The low back is more suited for stability than mobility. When someone has tight hips or a tight thoracic spine, range of motion at the lumbar spine tends to increase as a compensation. Over time, this makes the lumbar spine more susceptible to injury, and whether it's picking something up, or simply getting up after sitting on the floor as tennisenthusiast mentioned, it is often an otherwise harmless movement that is the last straw and causes pain or injury.

TheCheese is right in that you need trunk stability to stabilize the lumbar spine during movement, but you also need good hip and thoracic spine mobility to avoid compensation at the lumber spine. Without hip and t-spine mobility, the strongest core in the world won't make that much difference. The forces generated by sports and daily activity will win.

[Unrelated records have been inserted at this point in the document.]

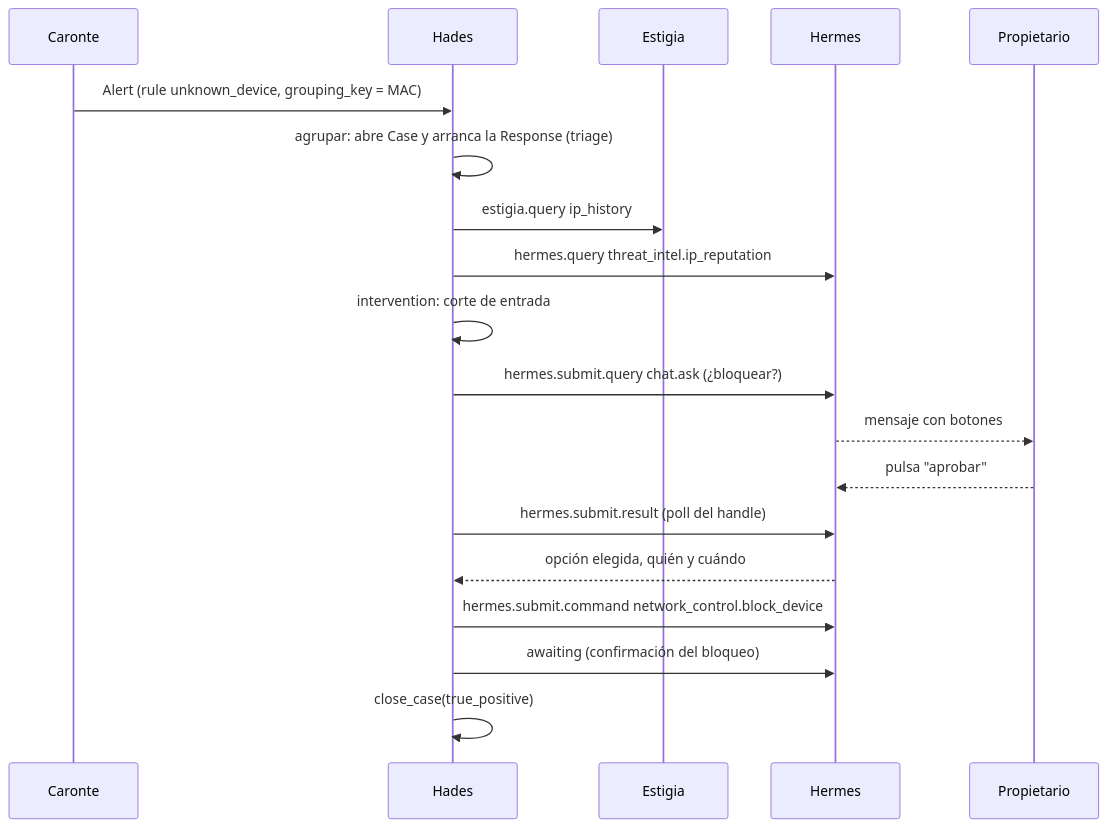
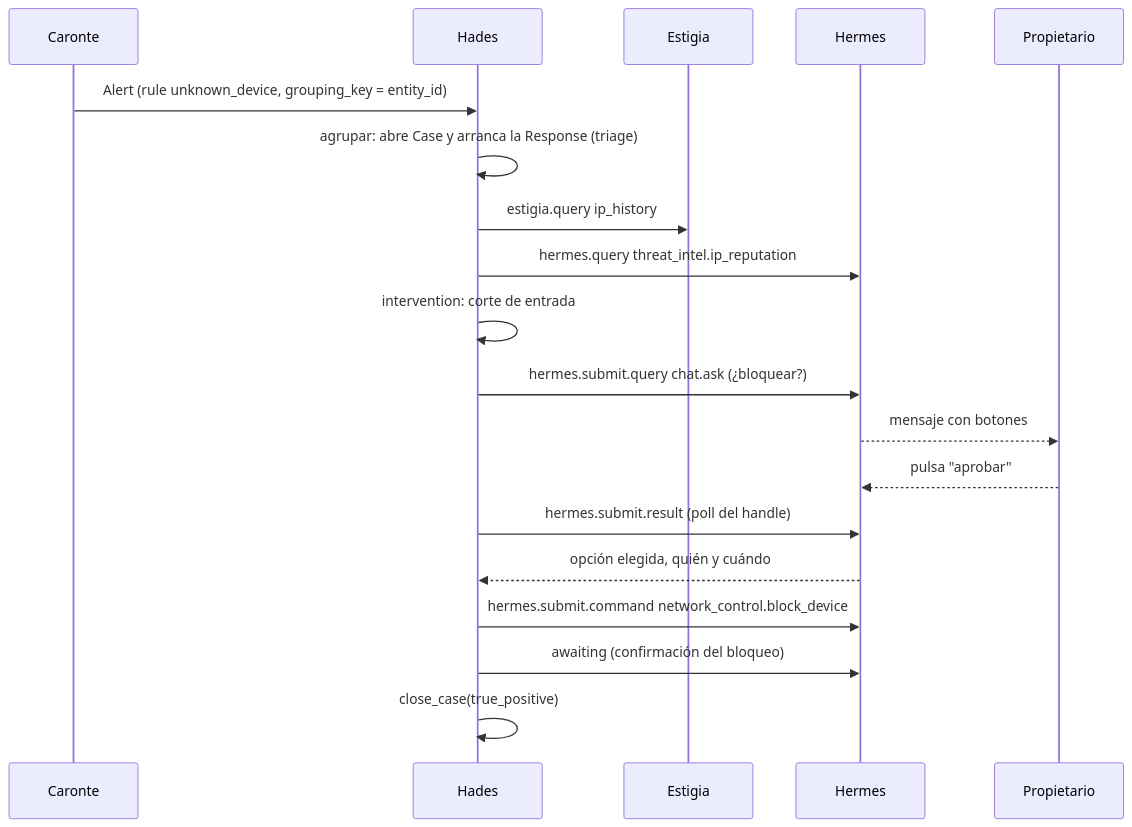
Before and after one commit to xandro30/Cerbero: the fourth of 4 diagrams in docs/hades.md, drawn with Mermaid. The commit also changed other lines of this file and 57 other files, not shown here.

````diff
--- a/docs/hades.md
+++ b/docs/hades.md
@@ -165,21 +168,21 @@
 ```mermaid
 sequenceDiagram
     participant C as Caronte
     participant H as Hades
     participant E as Estigia
     participant M as Hermes
     participant P as Propietario
-    C->>H: Alert (rule unknown_device, grouping_key = MAC)
+    C->>H: Alert (rule unknown_device, grouping_key = entity_id)
     H->>H: agrupar: abre Case y arranca la Response (triage)
     H->>E: estigia.query ip_history
     H->>M: hermes.query threat_intel.ip_reputation
     H->>H: intervention: corte de entrada
     H->>M: hermes.submit.query chat.ask (¿bloquear?)
     M-->>P: mensaje con botones
     P-->>M: pulsa "aprobar"
     H->>M: hermes.submit.result (poll del handle)
     M-->>H: opción elegida, quién y cuándo
     H->>M: hermes.submit.command network_control.block_device
     H->>M: awaiting (confirmación del bloqueo)
     H->>H: close_case(true_positive)
 ```
````
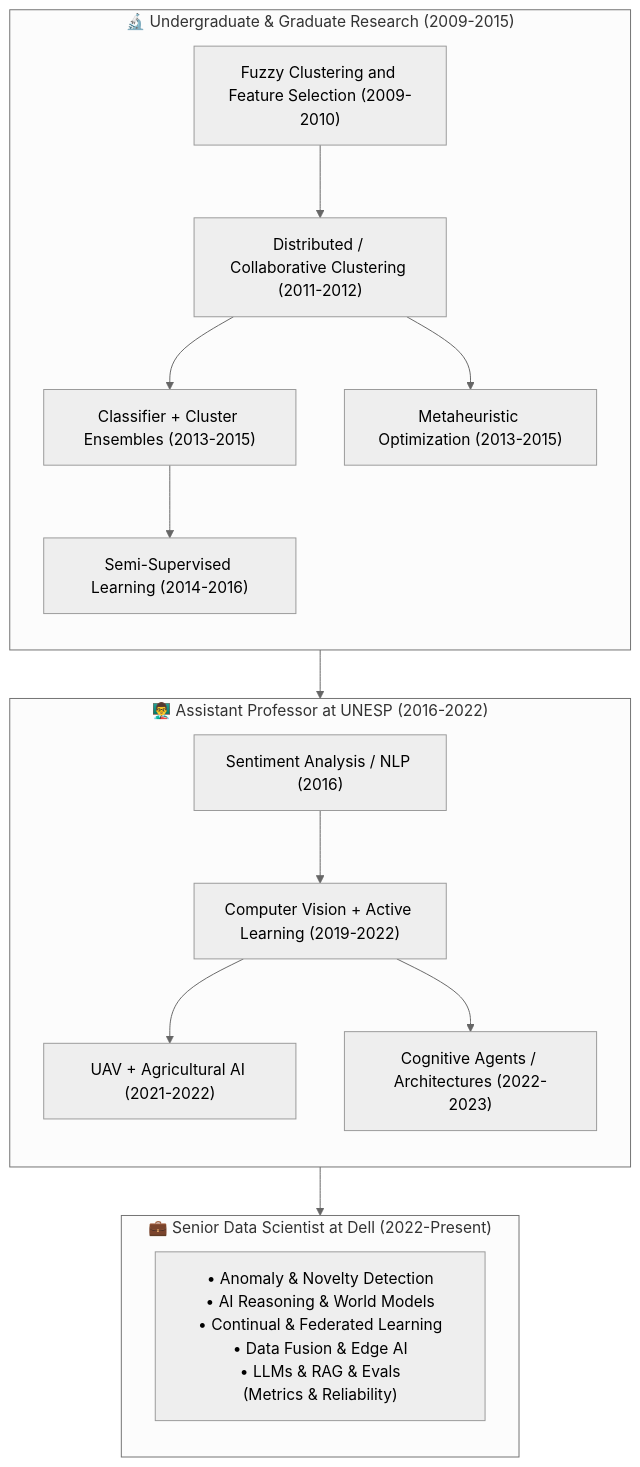
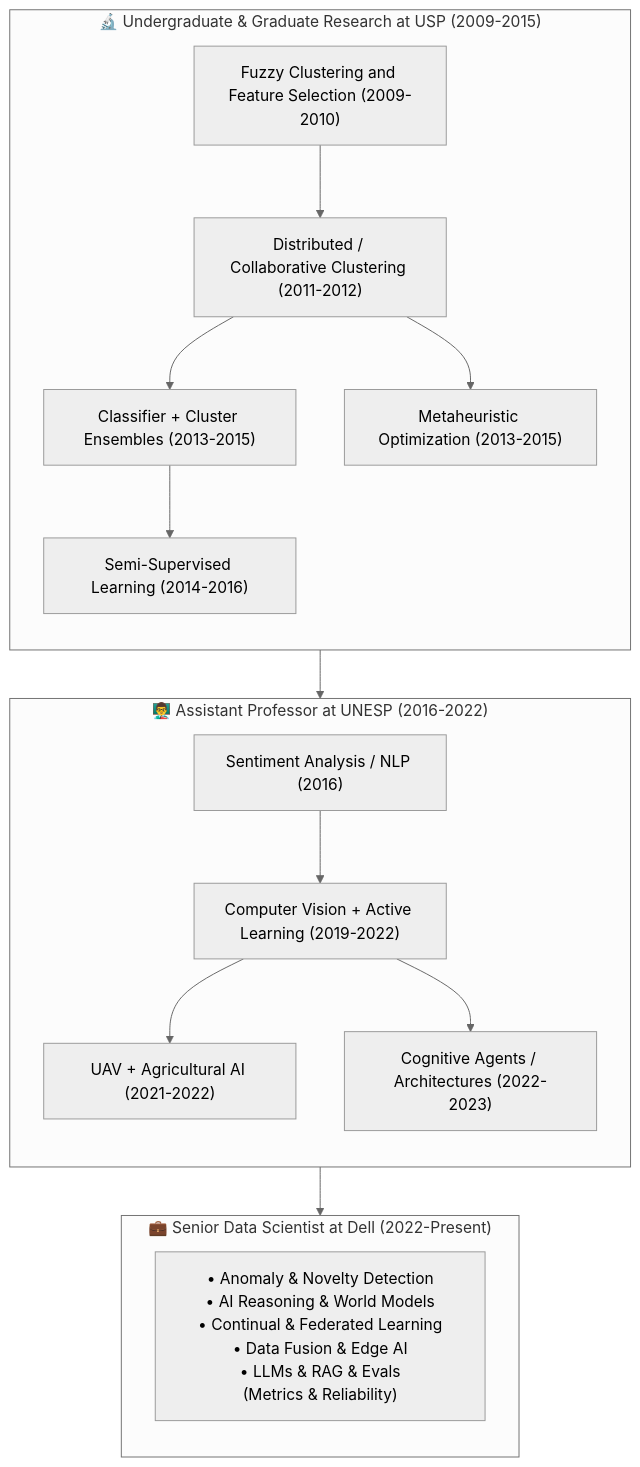
One commit to luizcoletta/luizcoletta.github.io changed the diagram in _pages/publications.md. Above: the diagram before and after it, drawn with Mermaid (neutral theme).

Commit message:
feat: updating publications page

```diff
--- a/_pages/publications.md
+++ b/_pages/publications.md
@@ -129,26 +129,26 @@
 <div class="mermaid">
 flowchart TD
-    subgraph Phase1["🔬 Undergraduate & Graduate Research (2009-2015)"]
+    subgraph Phase1["🔬 Undergraduate & Graduate Research at USP (2009-2015)"]
         direction TB
         A["Fuzzy Clustering and Feature Selection (2009-2010)"] --> B["Distributed / Collaborative Clustering (2011-2012)"]
         B --> C["Classifier + Cluster Ensembles (2013-2015)"]
         B --> D["Metaheuristic Optimization (2013-2015)"]
         C --> E["Semi-Supervised Learning (2014-2016)"]
     end
 
     subgraph Phase2["👨‍🏫 Assistant Professor at UNESP (2016-2022)"]
         direction TB
         F["Sentiment Analysis / NLP (2016)"]
         F --> G["Computer Vision + Active Learning (2019-2022)"]
         G --> H["UAV + Agricultural AI (2021-2022)"]
         G --> I["Cognitive Agents / Architectures (2022-2023)"]
     end
 
     subgraph Phase3["💼 Senior Data Scientist at Dell (2022-Present)"]
         direction TB
         J["<div style='width: 280px'>• Anomaly & Novelty Detection<br/>• AI Reasoning & World Models<br/>• Continual & Federated Learning<br/>• Data Fusion & Edge AI<br/>• LLMs & RAG & Evals<br/>(Metrics & Reliability)</div>"]
     end
 
     Phase1 --> Phase2 --> Phase3
 
 </div>
```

Thank you, Vin. That was very helpful. I need to focus more on hip and t-spine stretches.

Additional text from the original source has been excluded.